Unfortunately, while the multiplayer is a lot of fun it’s also rather shallow. Final loadouts were realized rather quickly. I barely changed anything around after ranking up and found myself using the same powers and weapons constantly. Unlocking everything would take a bit of time, but there doesn’t seem to be much of a point in playing past a certain rank. It does feel a bit tacked on, and I’m really hoping the next iteration takes this and polishes it quite a bit. It has the potential to shine, I just need a better reason to keep playing it.
As for the rest of the game, I have plenty of great reasons to continue past Pagan Min’s reign. There is still plenty of work to do before Kyrat has been restored to its former glory, though I doubt I’ll finish everything. Even so, just taking the remaining outposts, bell towers, and fortresses will take me numerous hours. If that’s not enough, you can seek out the forty mani wheels and thirty masks, or you could finish all the outpost quests, or even still you can craft all the upgrades for Ajay through hunting. Players are also given an Arena, which is of course a lot of fun and a good way to kill time. Honestly, even though the story isn’t that great I’m even tempted to replay the whole thing on hard mode and this time support Sabal instead just to get the other ending.
This game is HUGE. At the end of the day, you are absolutely getting every dollar of value from Far Cry 4, and I’m nowhere close to being bored of it after roughly thirty hours. If you enjoyed Far Cry 3, do yourself a favour and pick up FC4. You will not be disappointed, I assure you. Now if you’ll excuse me, I’m off to go get the trophy where you kill thirty enemies while riding an elephant.
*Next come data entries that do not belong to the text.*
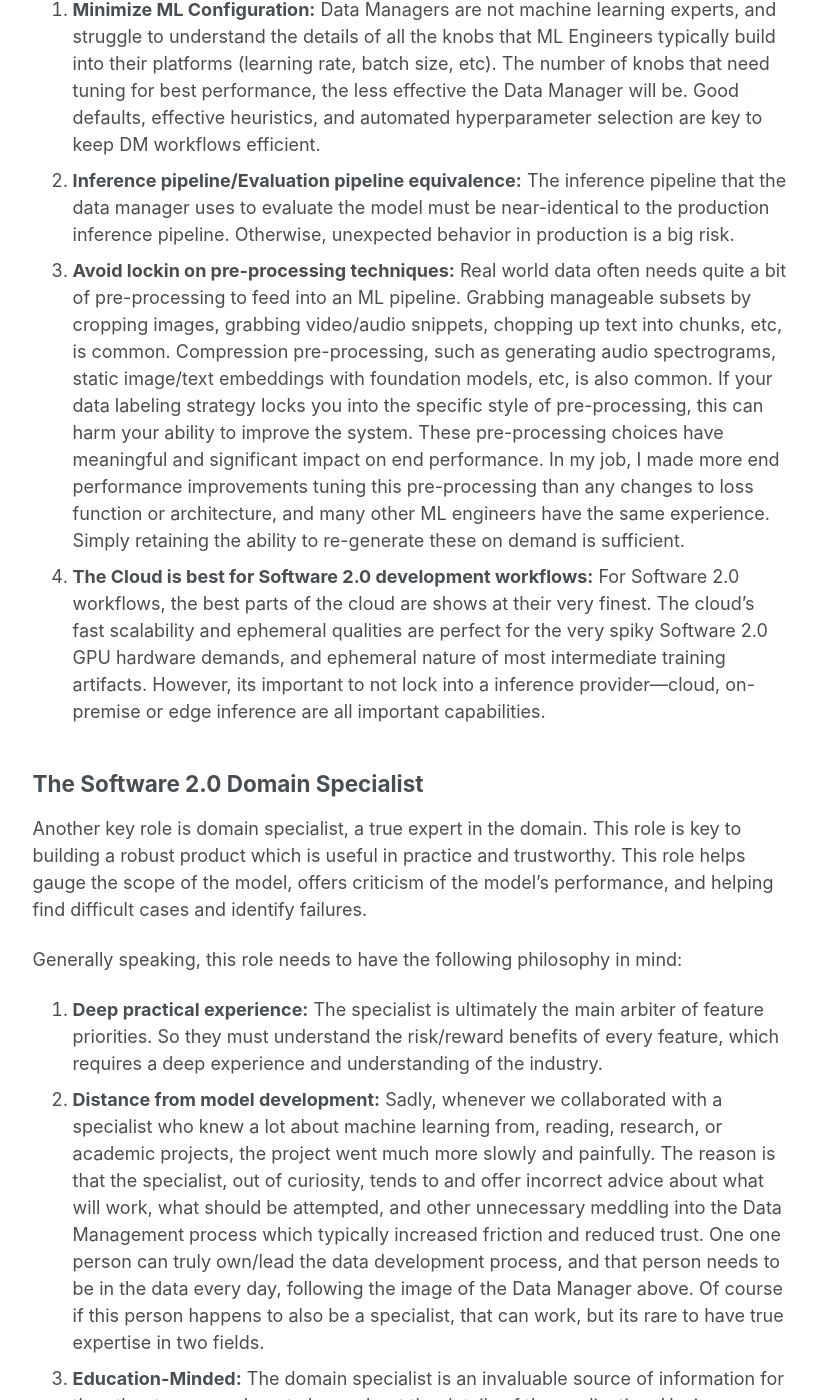
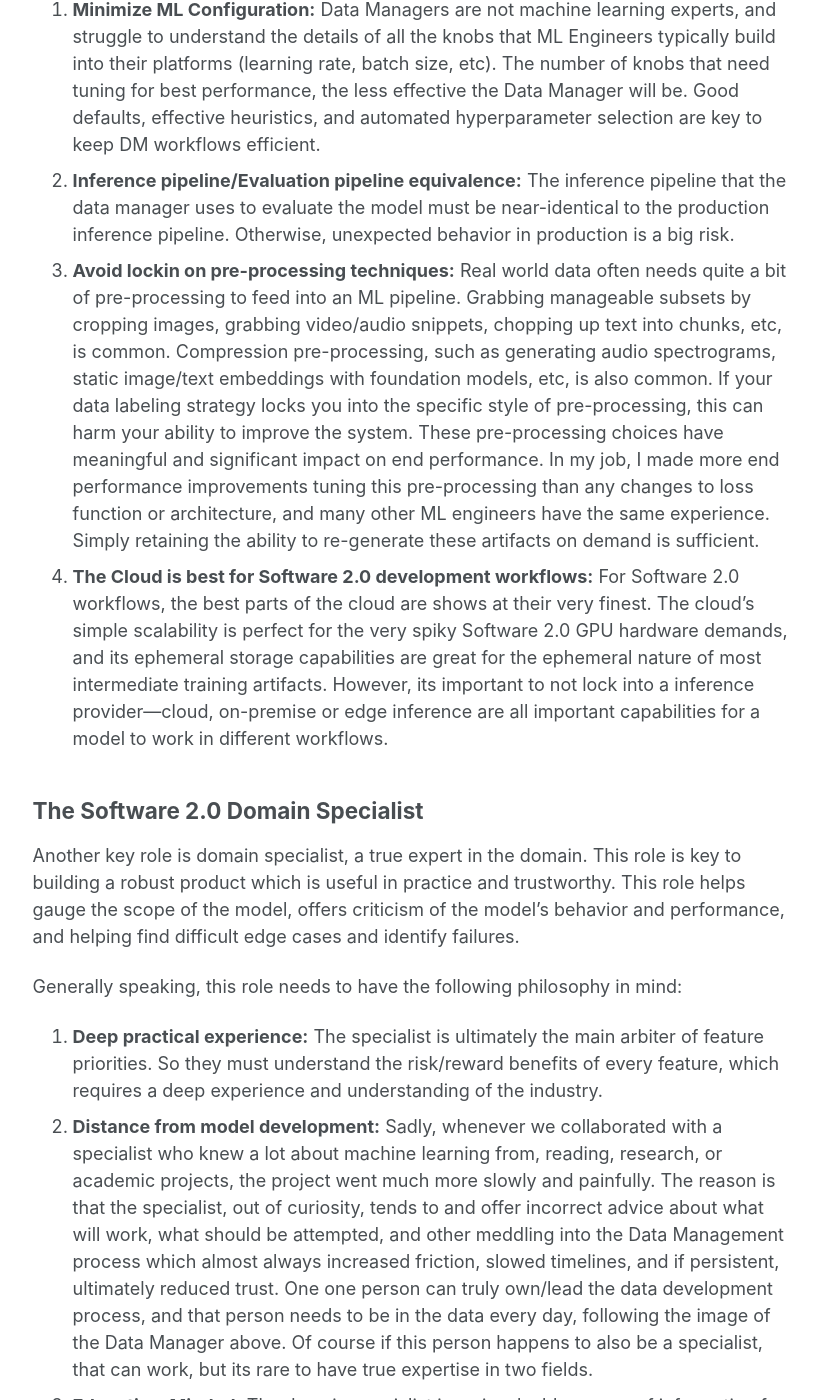
Before and after one commit to benblack769/benblack769.github.io, a Jekyll site: the page built from posts/rants/software_2_0_revisited.md, in a window 1280 px wide and 1400 px high, scrolled down 4704 px. Shown: the whole window, without its empty margins (229-1046 px from the left). Built offline with Jekyll 4.4.1, drawn with Linux system fonts in a browser that asks for light colours; some of the changed text lies outside the part shown.

Commit message:
more software 2.0 edits

```diff
--- a/posts/rants/software_2_0_revisited.md
+++ b/posts/rants/software_2_0_revisited.md
@@ -80,17 +80,17 @@
 
 1. **Minimize ML Configuration:** Data Managers are not machine learning experts, and struggle to understand the details of all the knobs that ML Engineers typically build into their platforms (learning rate, batch size, etc). The number of knobs that need tuning for best performance, the less effective the Data Manager will be. Good defaults, effective heuristics, and automated hyperparameter selection are key to keep DM workflows efficient.
 2. **Inference pipeline/Evaluation pipeline equivalence:** The inference pipeline that the data manager uses to evaluate the model must be near-identical to the production inference pipeline. Otherwise, unexpected behavior in production is a big risk.
-3. **Avoid lockin on pre-processing techniques:** Real world data often needs quite a bit of pre-processing to feed into an ML pipeline. Grabbing manageable subsets by cropping images, grabbing video/audio snippets, chopping up text into chunks, etc, is common. Compression pre-processing, such as generating audio spectrograms, static image/text embeddings with foundation models, etc, is also common. If your data labeling strategy locks you into the specific style of pre-processing, this can harm your ability to improve the system. These pre-processing choices have meaningful and significant impact on end performance. In my job, I made more end performance improvements tuning this pre-processing than any changes to loss function or architecture, and many other ML engineers have the same experience. Simply retaining the ability to re-generate these on demand is sufficient.
-4. **The Cloud is best for Software 2.0 development workflows:** For Software 2.0 workflows, the best parts of the cloud are shows at their very finest. The cloud's fast scalability and ephemeral qualities are perfect for the very spiky Software 2.0 GPU hardware demands, and ephemeral nature of most intermediate training artifacts. However, its important to not lock into a inference provider---cloud, on-premise or edge inference are all important capabilities.
+3. **Avoid lockin on pre-processing techniques:** Real world data often needs quite a bit of pre-processing to feed into an ML pipeline. Grabbing manageable subsets by cropping images, grabbing video/audio snippets, chopping up text into chunks, etc, is common. Compression pre-processing, such as generating audio spectrograms, static image/text embeddings with foundation models, etc, is also common. If your data labeling strategy locks you into the specific style of pre-processing, this can harm your ability to improve the system. These pre-processing choices have meaningful and significant impact on end performance. In my job, I made more end performance improvements tuning this pre-processing than any changes to loss function or architecture, and many other ML engineers have the same experience. Simply retaining the ability to re-generate these artifacts on demand is sufficient.
+4. **The Cloud is best for Software 2.0 development workflows:** For Software 2.0 workflows, the best parts of the cloud are shows at their very finest. The cloud's simple scalability is perfect for the very spiky Software 2.0 GPU hardware demands, and its ephemeral storage capabilities are great for the ephemeral nature of most intermediate training artifacts. However, its important to not lock into a inference provider---cloud, on-premise or edge inference are all important capabilities for a model to work in different workflows.
 
 ## The Software 2.0 Domain Specialist
 
-Another key role is domain specialist, a true expert in the domain. This role is key to building a robust product which is useful in practice and trustworthy. This role helps gauge the scope of the model, offers criticism of the model's performance, and helping find difficult cases and identify failures.
+Another key role is domain specialist, a true expert in the domain. This role is key to building a robust product which is useful in practice and trustworthy. This role helps gauge the scope of the model, offers criticism of the model's behavior and performance, and helping find difficult edge cases and identify failures.
 
 Generally speaking, this role needs to have the following philosophy in mind:
 
 1. **Deep practical experience:** The specialist is ultimately the main arbiter of feature priorities. So they must understand the risk/reward benefits of every feature, which requires a deep experience and understanding of the industry.
-2. **Distance from model development:** Sadly, whenever we collaborated with a specialist who knew a lot about machine learning from, reading, research, or academic projects, the project went much more slowly and painfully. The reason is that the specialist, out of curiosity, tends to and offer incorrect advice about what will work, what should be attempted, and other unnecessary meddling into the Data Management process which typically increased friction and reduced trust. One one person can truly own/lead the data development process, and that person needs to be in the data every day, following the image of the Data Manager above. Of course if this person happens to also be a specialist, that can work, but its rare to have true expertise in two fields.
+2. **Distance from model development:** Sadly, whenever we collaborated with a specialist who knew a lot about machine learning from, reading, research, or academic projects, the project went much more slowly and painfully. The reason is that the specialist, out of curiosity, tends to and offer incorrect advice about what will work, what should be attempted, and other meddling into the Data Management process which almost always increased friction, slowed timelines, and if persistent, ultimately reduced trust. One one person can truly own/lead the data development process, and that person needs to be in the data every day, following the image of the Data Manager above. Of course if this person happens to also be a specialist, that can work, but its rare to have true expertise in two fields.
 3. **Education-Minded:** The domain specialist is an invaluable source of information for the other team members to learn about the details of the application. Having a teaching mindset is valuable for this purpose.
 
 
@@ -168,11 +168,11 @@
 
 ## Responsive Labeling Schemas
 
-The first step in an ML process is to identify the semantic label schema. However, this labeling schema is too important, and course correction later in the project will inevitably be required for improvements in performance and utility. On the other hand, shorter-term commitments to particular labeling schemes is critical to ensure consistency and second-guessing anxiety. So making the best judgements possible at key junctures, and backing those commitments until the next juncture is a helpful pattern.
+The first step in an ML process is to identify the semantic label schema. However, this labeling schema is too important and too challenging to rely on a one-time judgement at inception. Course correction later in the project should be expected to enable consistent improvements in performance and utility. However, continuous change is not necessarily beneficial. Shorter-term commitments to particular labeling schemes is critical to enable labeling consistency and reduce second-guessing anxiety. So making the best judgements possible at key junctures, and backing those commitments until the next juncture is a helpful pattern.
 
-The importance of the careful creation of labels cannot be understated. Here are some examples where a subtle change in label definition radically changed the outcome of a project:
+The importance of the careful creation of labeling schemas cannot be understated. Here are some examples where a subtle change in label definition radically changed the outcome of a project:
 
-1. The Leela Chess Zero (Lc0) engine, originally an open source AlphaZero clone, started branching out in its goals. Where originally the project was all about establishing the best possible win/loss ratio against a strong opponent, with draws counting as neutral. So the labels were win=1, loss=-1, draw=0, modeled as different outcomes of a single variable. However, there was an increasing problem with draws: the engine often preferred drawn outcomes over risker, possibly lost outcomes. Not only does this drawish tendency lead to low performance in engine tournaments with weaker opponents, it also made human players question the utility of engine advice in worse positions and close endgames, where the engine's tendancy to draw might be at odds with the human's desire to win. Modeling the draw rate as a separate variable, learning to predict draw outcome consistently, and optimizing to reduce draws was [a huge challenge that took years of development](https://lczero.org/blog/2023/07/the-lc0-v0.30.0-wdl-rescale/contempt-implementation/) for the project to perfect. However, a fine-tuned version of Lc0 is now the [strongest engine ever against human grandmasters](https://lczero.org/blog/2024/11/fine-tuning-lc0-network-for-odds-games/), and this draw-score has also proven valuable in competitive chess engine tournaments.
+1. The Leela Chess Zero (Lc0) engine, originally an open source AlphaZero clone, started branching out in its goals. Where originally the project was all about establishing the best possible win/loss ratio against a strong opponent, with draws counting as neutral. So the labels were win=1, loss=-1, draw=0, modeled as different outcomes of a single variable. However, there was an increasing problem with draws: the engine often preferred drawn outcomes over risker, possibly lost outcomes. Not only does this drawish tendency lead to low performance in engine tournaments with weaker opponents, it also made human players question the utility of engine advice in worse positions and close endgames, where the engine's tendancy to draw might be at odds with the human's desire to win. Modeling the draw rate as a separate variable, learning to predict draw outcome consistently, and optimizing to reduce draws was [a huge challenge that took years of development](https://lczero.org/blog/2023/07/the-lc0-v0.30.0-wdl-rescale/contempt-implementation/). However, a fine-tuned version of Lc0 is now the [strongest engine ever against human grandmasters](https://lczero.org/blog/2024/11/fine-tuning-lc0-network-for-odds-games/), and this draw-score has also proven valuable in competitive chess engine tournaments.
 2. In RLHF LLM training and general LLM evaluation, one interesting characteristic in human rating has been determined: humans consistently rate longer, more verbose results higher in quality than shorter, more concise results. These longer passages human raters prefer include caveats to certainty, various supporting facts/references for the judgement, reasoning, etc, that make a human judge the passage as more accurate and more reliable (even when the supporting facts are hallucinated). However, many different use-cases, this verbosity is not desirable: so you see a difference in human judgement in the labeling process, from human judgement in the real world. So the trend is to try to simulate various human usecases to condition the review/rating protocol, rather than relying on a single wholistic judgement of accuracy.
 3. In our experience in object detection, we have seen radical change in performance from labeling part vs whole of an object. The reason seemed to be because whole objects were more unique than parts, and could be labeled more consistently, and have fewer confusions, yielding better results in both detection and confusion metrics.
 
```
Also changed, not shown: other parts of posts/rants/software_2_0_revisited.md (+1 -1 lines).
Yes, you can ride elephants. Need I say more?
*** Reviewed on PS4, code provided by publisher ***